Using the machine, the quickness is very surprising. Of course, the SSD gets most of the credit. When discussing the speed of the machine versus other Macintosh models, a good analogy is in cars, electric cars versus gas. Car motor power is measured by two different factors, horsepower and torque. Horsepower is where you get your speed, and torque is how fast you can get to your horsepower. Now an interesting thing happens with electric cars versus gas. In a drag race, the electric car has the advantage at the start since an electric motor has 100% of its torque available at 0 RPMs, whereas a gasoline engine requires the motor to hit a certain number of RPMs before torque is available. Depending on the length of the race, an electric car can win every time against a more powerful gasoline powered car. This is the same feeling with the MacBook Air. With the SSD, the computer is faster than more powerful computers for a wide range of tasks a user may do during the day. While a core i7 MacBook Pro is going to beat the MacBook Air at rendering video, if the race is shorter, say launching Safari and browsing the web, the MacBook Air is going to win. Can this machine be my main machine? It already is!
Size wise, it is about as thick as my iPad (in the Apple Case) is, and weight wise it's pretty much a tie with the iPad. In fact, I handed my MBA and iPad to my sister-in-law and asked her which was heavier, and she said the iPad! Although the MBA has about the same depth and thickness as the iPad, it is around 1.5" longer. Not as portable as the iPad, but pretty close.
The screen size at first took a little getting used to. I wasn't too worried about the smaller screen, but the first couple of days of using it I kept wanting to bump up the font sizes when browsing. This need went away, and I've now gotten used to the size of the fonts on the screen. (By the way, when is a browser going to give me the ability to double-click on an article and have it zoom into that text, like my iPad and iPod Touch does?)
Odds and ends
Build quality is excellent, the full size keyboard is great, and the touchpad is amazing. My extra MacBook charger works with it too! I ordered mini-display port adapters for \$30 from monoprice.com for VGA, DVI, and HDMI. Compare that to the \$29 Apple wants for just the VGA adapter!
I actually don't really have any cons against the MacBook Air 11". Twice I've woken it up and the backlight didn't come on, but it hasn't happened enough for me to worry about it yet (and I've got 11 more months to decide whether to buy AppleCare for it :-). It's almost a perfect travel companion, and if Apple could shave another inch or so from the width it would be perfect!

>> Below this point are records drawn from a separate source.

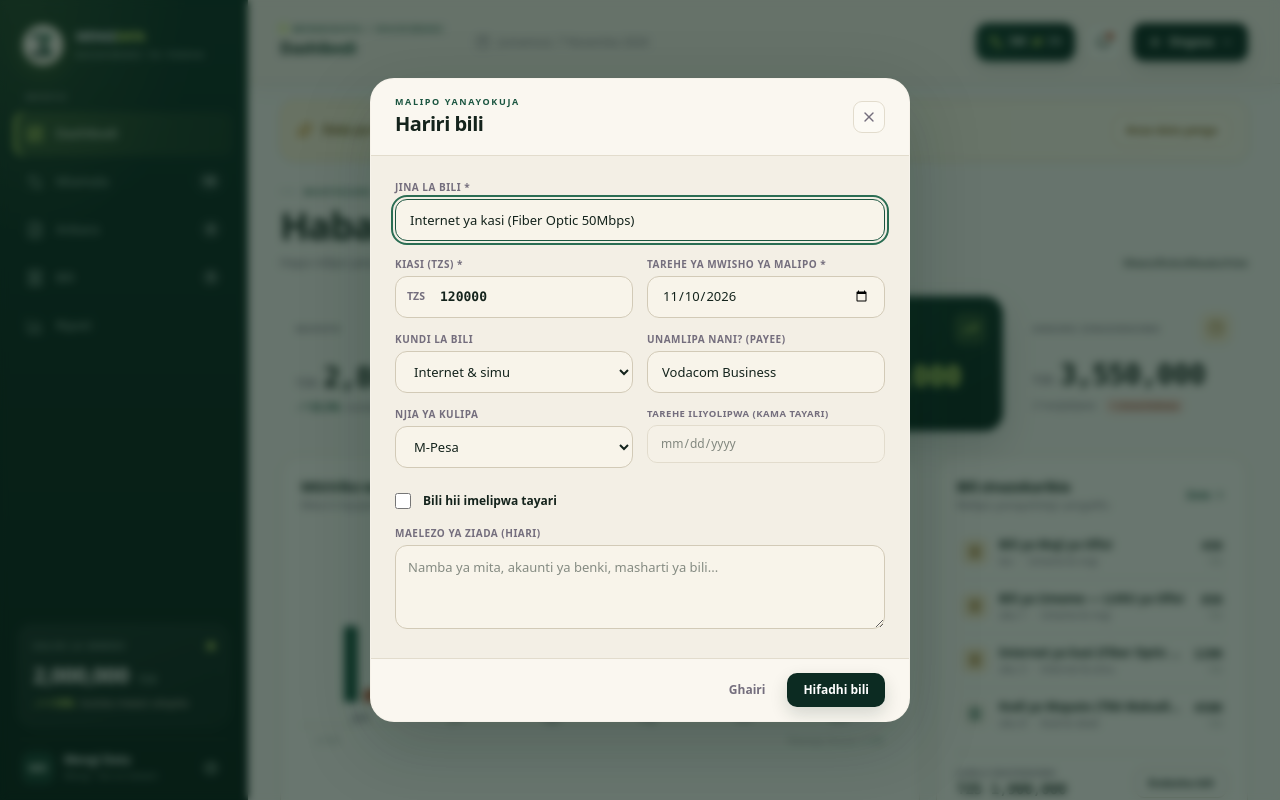
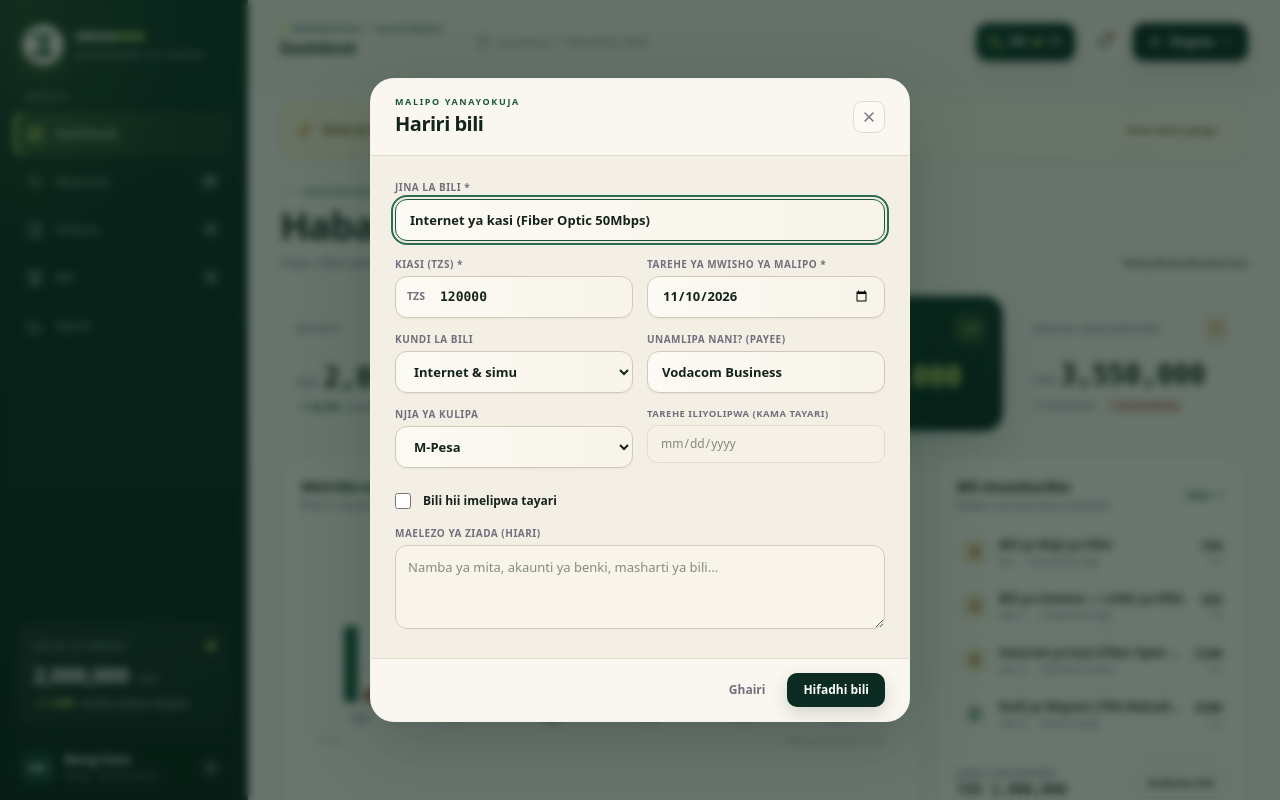
Before and after one commit to mengikimaro-debug/mengi-data, a React (Vite) app: page / in a window 1280 px wide. Both pictures are taken after a click on the element 1092 px from the left and 660 px from the top of the page. Shown: the top 800 px of the page. Built offline with nearby package versions, Linux system fonts and the light colour scheme; a web font is replaced by a local one.

Commit message:
Upgrade Bill modal form inputs, categories (Rent), and payment methods (M-Pesa) to iOS Cupertino Premium style

```diff
--- a/src/components/modals/BillModal.tsx
+++ b/src/components/modals/BillModal.tsx
@@ -132,7 +132,7 @@ export const BillModal: React.FC = () => {
                 value={name}
                 onChange={e => setName(e.target.value)}
                 placeholder={t('Mfano: Kodi ya pango — Novemba au LUKU ya Ofisi')}
-                className="w-full h-[42px] px-3.5 rounded-[12px] bg-[#f8f4ea] border border-[#d2cab7] text-[13px] text-[#14231c] focus:outline-none focus:border-[#1b5540]"
+                className="w-full h-[42px] px-3.5 rounded-[12px] bg-gradient-to-r from-[#fcfaf4] to-[#f8f4ea] border border-[#d2cab7] text-[13px] font-semibold text-[#14231c] focus:outline-none focus:border-[#1b5540] shadow-xs"
                 required
                 autoFocus
               />
@@ -154,7 +154,7 @@ export const BillModal: React.FC = () => {
                     value={amount}
                     onChange={e => setAmount(e.target.value)}
                     placeholder="0"
-                    className="w-full h-[42px] pl-11 pr-3.5 rounded-[12px] bg-[#f8f4ea] border border-[#d2cab7] text-[13px] font-mono font-bold text-[#14231c] focus:outline-none focus:border-[#1b5540]"
+                    className="w-full h-[42px] pl-11 pr-3.5 rounded-[12px] bg-gradient-to-r from-[#fcfaf4] to-[#f8f4ea] border border-[#d2cab7] text-[13px] font-mono font-bold text-[#14231c] focus:outline-none focus:border-[#1b5540] shadow-xs"
                     required
                   />
                 </div>
@@ -168,7 +168,7 @@ export const BillModal: React.FC = () => {
                   type="date"
                   value={dueDate}
                   onChange={e => setDueDate(e.target.value)}
-                  className="w-full h-[42px] px-3.5 rounded-[12px] bg-[#f8f4ea] border border-[#d2cab7] text-[13px] text-[#14231c] focus:outline-none focus:border-[#1b5540]"
+                  className="w-full h-[42px] px-3.5 rounded-[12px] bg-gradient-to-r from-[#fcfaf4] to-[#f8f4ea] border border-[#d2cab7] text-[13px] font-semibold text-[#14231c] focus:outline-none focus:border-[#1b5540] shadow-xs"
                   required
                 />
               </div>
@@ -180,7 +180,7 @@ export const BillModal: React.FC = () => {
                 <select
                   value={category}
                   onChange={e => setCategory(e.target.value)}
-                  className="w-full h-[42px] px-3.5 rounded-[12px] bg-[#f8f4ea] border border-[#d2cab7] text-[13px] text-[#14231c] focus:outline-none focus:border-[#1b5540]"
+                  className="w-full h-[42px] px-3.5 rounded-[12px] bg-gradient-to-r from-[#fcfaf4] to-[#f8f4ea] border border-[#d2cab7] text-[13px] font-semibold text-[#14231c] focus:outline-none focus:border-[#1b5540] shadow-xs"
                 >
                   {BILL_CATEGORIES.map(c => (
                     <option key={c} value={c}>
@@ -199,7 +199,7 @@ export const BillModal: React.FC = () => {
                   value={payee}
                   onChange={e => setPayee(e.target.value)}
                   placeholder={t('Jina la mwenye nyumba, TANESCO, n.k.')}
-                  className="w-full h-[42px] px-3.5 rounded-[12px] bg-[#f8f4ea] border border-[#d2cab7] text-[13px] text-[#14231c] focus:outline-none focus:border-[#1b5540]"
+                  className="w-full h-[42px] px-3.5 rounded-[12px] bg-gradient-to-r from-[#fcfaf4] to-[#f8f4ea] border border-[#d2cab7] text-[13px] font-semibold text-[#14231c] focus:outline-none focus:border-[#1b5540] shadow-xs"
                 />
               </div>
 
@@ -210,7 +210,7 @@ export const BillModal: React.FC = () => {
                 <select
                   value={method}
                   onChange={e => setMethod(e.target.value)}
-                  className="w-full h-[42px] px-3.5 rounded-[12px] bg-[#f8f4ea] border border-[#d2cab7] text-[13px] text-[#14231c] focus:outline-none focus:border-[#1b5540]"
+                  className="w-full h-[42px] px-3.5 rounded-[12px] bg-gradient-to-r from-[#fcfaf4] to-[#f8f4ea] border border-[#d2cab7] text-[13px] font-semibold text-[#14231c] focus:outline-none focus:border-[#1b5540] shadow-xs"
                 >
                   {METHODS.map(m => (
                     <option key={m} value={m}>
```
Also changed, not shown: 1 other file (tests, documents, lock files or other folders).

Have the MacBook Airs gotten you interested in a Mac? Would you buy an Air and run Windows 7 or Linux on it?